Papa New Guinea’s national coffee regulatory authority has implemented new and simplified coffee grading standards. With this new scheme, a key obstacle that was keeping smallholder farmers from achieving the highest grade has been removed. Recent workshops were conducted to inform stakeholders of the revised standards.

Published in late 2020 by Coffee Industry Corporation (CIC) and approved by the National Institute of Standards and Industrial Technology (NISIT), the new grading standards aim to tackle the price discrimination against smallholders in the coffee industry. Prior to the current reforms, smallholders were restricted, as coffees not cultivated on large plantations could not be awarded the country’s top grade, regardless of their quality. 

In addition to removing this limitation, the revised green bean standards and new regulation policy guidelines simplify the number of Arabica grade categories to five: A, B, Y, Y2 and Y3. The three top grades can, however, be designated a numerical suffix to indicate screen size. Mick Wheeler, a long-time PNG coffee industry representative, stated: 

For Arabica, the new A grade effectively replaces AA, A, AB, C, PB, C, X, and E, all of which had similar cupping qualities. The new B grade replaces the existing PSC grade, with Y becoming Y1, Y2 remaining essentially the same, and Y3, less restrictive. In Robusta, R1 is a completely new superior grade, which will apply to any better-quality Robusta coffee produced in future that will be destined for the specialty market.

CIC and the Pacific Horticultural and Agricultural Market Access (PHAMA Plus) conducted a four-day workshop with support from Australian and New Zealand Governments. This workshop, held in Port Moresby for coffee stakeholders in the Southern region, had the objective of sharing revised standards with all involved parties. The workshop also provided an opportunity for participants to discuss issues pertaining to documentation, industry gaps that require specific training, as well as the Online Export Manager System. Similar workshops were also held by CIC in coffee-producing areas of the Highlands, Momase and Island regions.
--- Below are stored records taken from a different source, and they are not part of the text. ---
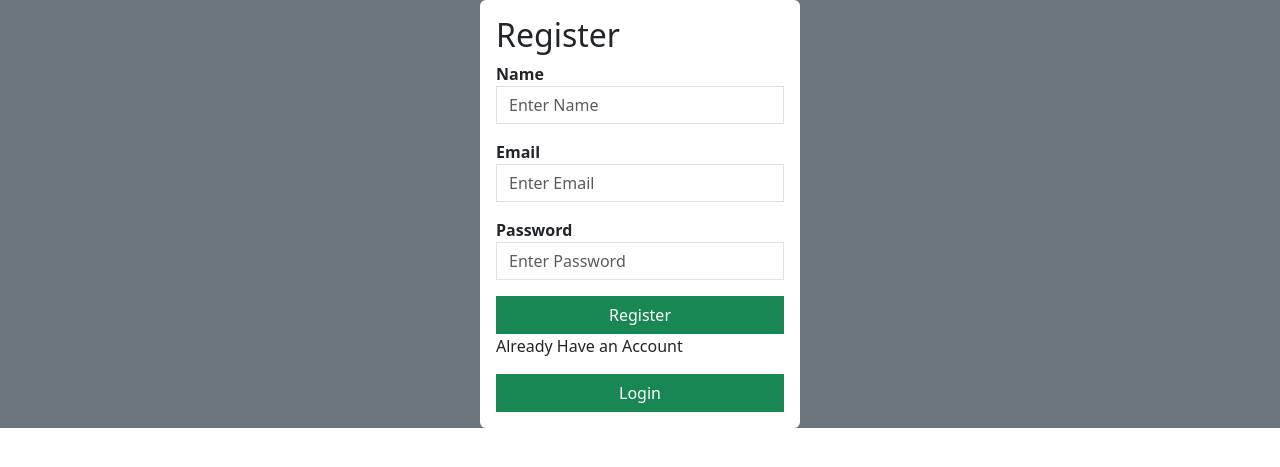
Repository: kapucuonur/LOGIN_REGISTER
Page: /register (app in client/)
An editor plug-in stored every save of this project. The page is shown before and after the next save, followed by the edit.
The browser window is 1280 px wide. The pictures show the whole page.
The project was rebuilt for these pictures with package versions that can differ from the ones it lists, and the page was loaded fresh each time. Also part of the build but not shown: client/vite.config.js, client/src/Login.jsx, client/src/Home.jsx.

Above is the page before, as saved 2024-11-20 21:54:56.

### client/src/App.jsx
import { useState } from 'react'
import 'bootstrap/dist/css/bootstrap.min.css'
import Signup from './Signup'
import {BrowserRouter, Routes, Route} from 'react-router-dom'
import Login from './Login'
import Home from './Home'



import { ToastContainer } from "react-toastify";
import "react-toastify/dist/ReactToastify.css";

function App() {
    return (
        <>
            {/* ToastContainer global olarak bildirimleri gösterecek */}
            <ToastContainer />

            {/* React Router ile yönlendirmeler */}
            <BrowserRouter>
                <Routes>
                    <Route path="/register" element={<Signup />} />
                    <Route path="/login" element={<Login />} />
                    <Route path="/home" element={<Home />} />
                </Routes>
            </BrowserRouter>
        </>
    );
}

export default App;

### client/src/Signup.jsx
import { useState } from "react";
import { Link } from "react-router-dom";
import axios from "axios";
import { useNavigate } from "react-router-dom";

function Signup() {
    const [name, setName] = useState()
    const [email, setEmail] = useState()
    const [password, setPassword] = useState()
    const navigate = useNavigate()

    const handleSubmit = (e) => {
        e.preventDefault();
        axios.post('http://localhost:3001/register', {name, email, password})
        .then(result => {console.log(result)
        navigate("/login")})
        .catch(err => console.log(err))

    };
  return(
    <div className="d-flex justify-content-center align-items-center bg-secondary 100vh">
        <div className="bg-white p-3 rounded w-25">
            <h2>Register</h2>
            <form onSubmit={handleSubmit}>
                <div className="mb-3">
                    <label htmlFor="email">
                    <strong>Name</strong>
                    </label>
                    <input
                    type="text"
                    placeholder="Enter Name"
                    autoComplete="off"
                    name="email"
                    className="form-control rounded-0"
                    onChange={(e) => setName(e.target.value)}
                    />
                    </div>
                    <div className="mb-3">
                        <label htmlFor="email">
                            <strong>Email</strong>
                            </label>
                            <input
                            type="email"
                            placeholder="Enter Email"
                            autoComplete="off"
                            name="email"
                            className="form-control rounded-0"
                            onChange={(e) => setEmail(e.target.value)}
                            />
                            </div>
                            <div className="mb-3">
                                <label htmlFor="email">
                                    <strong>Password</strong>
                                    </label>
                                    <input
                                    type="password"
                                    placeholder="Enter Password"
                                    name="password"
                                    className="form-control rounded-0"
                                    onChange={(e) => setPassword(e.target.value)}
                                    />
                                    </div>
                                    <button type="submit" className="btn btn-success w-100 rounded-0">
                                        Register
                                        </button>
                                        </form>
                                        <p>Already Have an Account</p>
                                        <Link to="/login" className="btn btn-success w-100 rounded-0">
                                        Login
                                        </Link>




    </div>
    </div>
  );
}

export default Signup;

Loaded but not shown: client/index.html (common file); client/src/main.jsx (common file)

After the next save:
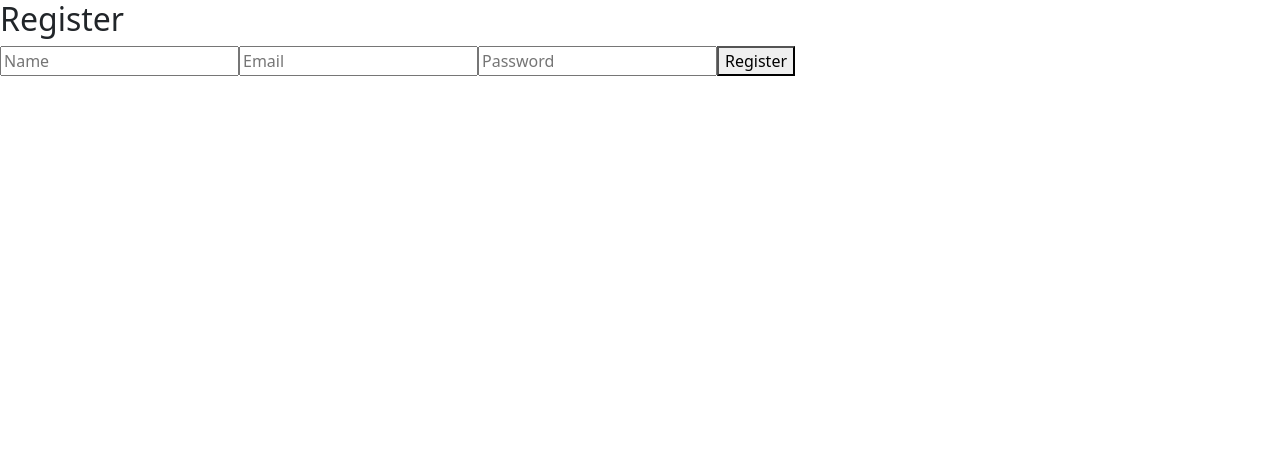
Saved 2 min 3 s later.
--- a/client/src/Signup.jsx
+++ b/client/src/Signup.jsx
@@ -1,80 +1,38 @@
 import { useState } from "react";
-import { Link } from "react-router-dom";
+import { toast } from "react-toastify";
 import axios from "axios";
 import { useNavigate } from "react-router-dom";
 
 function Signup() {
-    const [name, setName] = useState()
-    const [email, setEmail] = useState()
-    const [password, setPassword] = useState()
-    const navigate = useNavigate()
+    const [name, setName] = useState("");
+    const [email, setEmail] = useState("");
+    const [password, setPassword] = useState("");
+    const navigate = useNavigate();
 
     const handleSubmit = (e) => {
         e.preventDefault();
-        axios.post('http://localhost:3001/register', {name, email, password})
-        .then(result => {console.log(result)
-        navigate("/login")})
-        .catch(err => console.log(err))
+        axios.post("http://localhost:3001/register", { name, email, password })
+            .then((response) => {
+                toast.success("Registration Successful!");
+                navigate("/login");
+            })
+            .catch((err) => {
+                toast.error("Something went wrong. Try again!");
+                console.error(err);
+            });
+    };
 
-    };
-  return(
-    <div className="d-flex justify-content-center align-items-center bg-secondary 100vh">
-        <div className="bg-white p-3 rounded w-25">
+    return (
+        <div>
             <h2>Register</h2>
             <form onSubmit={handleSubmit}>
-                <div className="mb-3">
-                    <label htmlFor="email">
-                    <strong>Name</strong>
-                    </label>
-                    <input
-                    type="text"
-                    placeholder="Enter Name"
-                    autoComplete="off"
-                    name="email"
-                    className="form-control rounded-0"
-                    onChange={(e) => setName(e.target.value)}
-                    />
-                    </div>
-                    <div className="mb-3">
-                        <label htmlFor="email">
-                            <strong>Email</strong>
-                            </label>
-                            <input
-                            type="email"
-                            placeholder="Enter Email"
-                            autoComplete="off"
-                            name="email"
-                            className="form-control rounded-0"
-                            onChange={(e) => setEmail(e.target.value)}
-                            />
-                            </div>
-                            <div className="mb-3">
-                                <label htmlFor="email">
-                                    <strong>Password</strong>
-                                    </label>
-                                    <input
-                                    type="password"
-                                    placeholder="Enter Password"
-                                    name="password"
-                                    className="form-control rounded-0"
-                                    onChange={(e) => setPassword(e.target.value)}
-                                    />
-                                    </div>
-                                    <button type="submit" className="btn btn-success w-100 rounded-0">
-                                        Register
-                                        </button>
-                                        </form>
-                                        <p>Already Have an Account</p>
-                                        <Link to="/login" className="btn btn-success w-100 rounded-0">
-                                        Login
-                                        </Link>
-
-
-
-
-    </div>
-    </div>
-  );
+                <input type="text" placeholder="Name" onChange={(e) => setName(e.target.value)} />
+                <input type="email" placeholder="Email" onChange={(e) => setEmail(e.target.value)} />
+                <input type="password" placeholder="Password" onChange={(e) => setPassword(e.target.value)} />
+                <button type="submit">Register</button>
+            </form>
+        </div>
+    );
 }
 
 export default Signup;

After the save that followed:
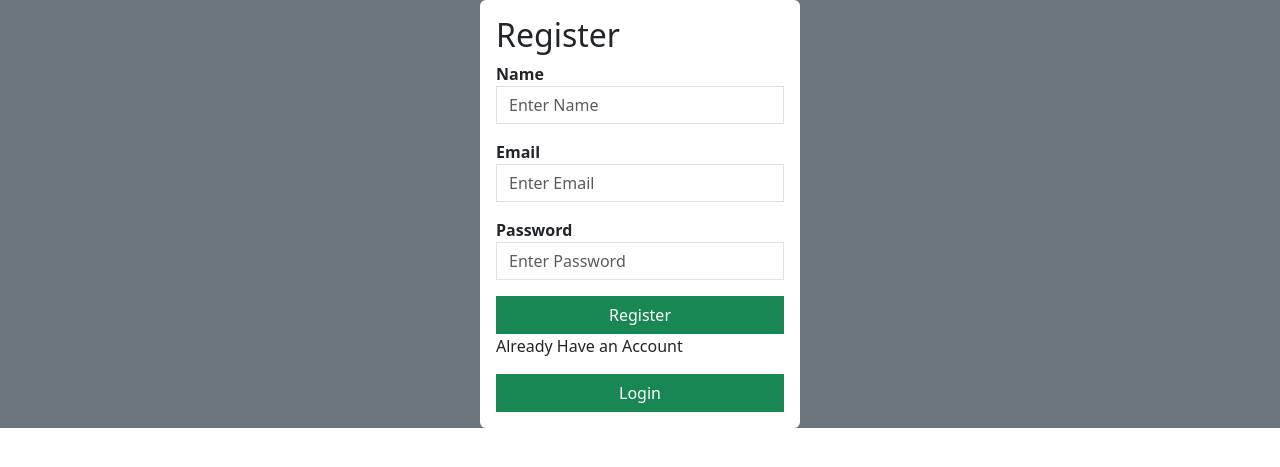
Saved 64 s later.
--- a/client/src/Signup.jsx
+++ b/client/src/Signup.jsx
@@ -1,38 +1,80 @@
 import { useState } from "react";
-import { toast } from "react-toastify";
+import { Link } from "react-router-dom";
 import axios from "axios";
 import { useNavigate } from "react-router-dom";
 
 function Signup() {
-    const [name, setName] = useState("");
-    const [email, setEmail] = useState("");
-    const [password, setPassword] = useState("");
-    const navigate = useNavigate();
+    const [name, setName] = useState()
+    const [email, setEmail] = useState()
+    const [password, setPassword] = useState()
+    const navigate = useNavigate()
 
     const handleSubmit = (e) => {
         e.preventDefault();
-        axios.post("http://localhost:3001/register", { name, email, password })
-            .then((response) => {
-                toast.success("Registration Successful!");
-                navigate("/login");
-            })
-            .catch((err) => {
-                toast.error("Something went wrong. Try again!");
-                console.error(err);
-            });
+        axios.post('http://localhost:3001/register', {name, email, password})
+        .then(result => {console.log(result)
+        navigate("/login")})
+        .catch(err => console.log(err))
+
     };
-
-    return (
-        <div>
+  return(
+    <div className="d-flex justify-content-center align-items-center bg-secondary 100vh">
+        <div className="bg-white p-3 rounded w-25">
             <h2>Register</h2>
             <form onSubmit={handleSubmit}>
-                <input type="text" placeholder="Name" onChange={(e) => setName(e.target.value)} />
-                <input type="email" placeholder="Email" onChange={(e) => setEmail(e.target.value)} />
-                <input type="password" placeholder="Password" onChange={(e) => setPassword(e.target.value)} />
-                <button type="submit">Register</button>
-            </form>
-        </div>
-    );
+                <div className="mb-3">
+                    <label htmlFor="email">
+                    <strong>Name</strong>
+                    </label>
+                    <input
+                    type="text"
+                    placeholder="Enter Name"
+                    autoComplete="off"
+                    name="email"
+                    className="form-control rounded-0"
+                    onChange={(e) => setName(e.target.value)}
+                    />
+                    </div>
+                    <div className="mb-3">
+                        <label htmlFor="email">
+                            <strong>Email</strong>
+                            </label>
+                            <input
+                            type="email"
+                            placeholder="Enter Email"
+                            autoComplete="off"
+                            name="email"
+                            className="form-control rounded-0"
+                            onChange={(e) => setEmail(e.target.value)}
+                            />
+                            </div>
+                            <div className="mb-3">
+                                <label htmlFor="email">
+                                    <strong>Password</strong>
+                                    </label>
+                                    <input
+                                    type="password"
+                                    placeholder="Enter Password"
+                                    name="password"
+                                    className="form-control rounded-0"
+                                    onChange={(e) => setPassword(e.target.value)}
+                                    />
+                                    </div>
+                                    <button type="submit" className="btn btn-success w-100 rounded-0">
+                                        Register
+                                        </button>
+                                        </form>
+                                        <p>Already Have an Account</p>
+                                        <Link to="/login" className="btn btn-success w-100 rounded-0">
+                                        Login
+                                        </Link>
+
+
+
+
+    </div>
+    </div>
+  );
 }
 
 export default Signup;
These new and improved standards should ensure that smallholder coffee farmers can receive the grade they deserve based on the coffee quality they produce.


  1. Mr. Wheeler
    Congrats for the good work on grading small scale farmers coffee. Is it possible to share this grading system. I will appreciate.
    Joseph Kimemia

Leave a Comment

Your email address will not be published. Required fields are marked *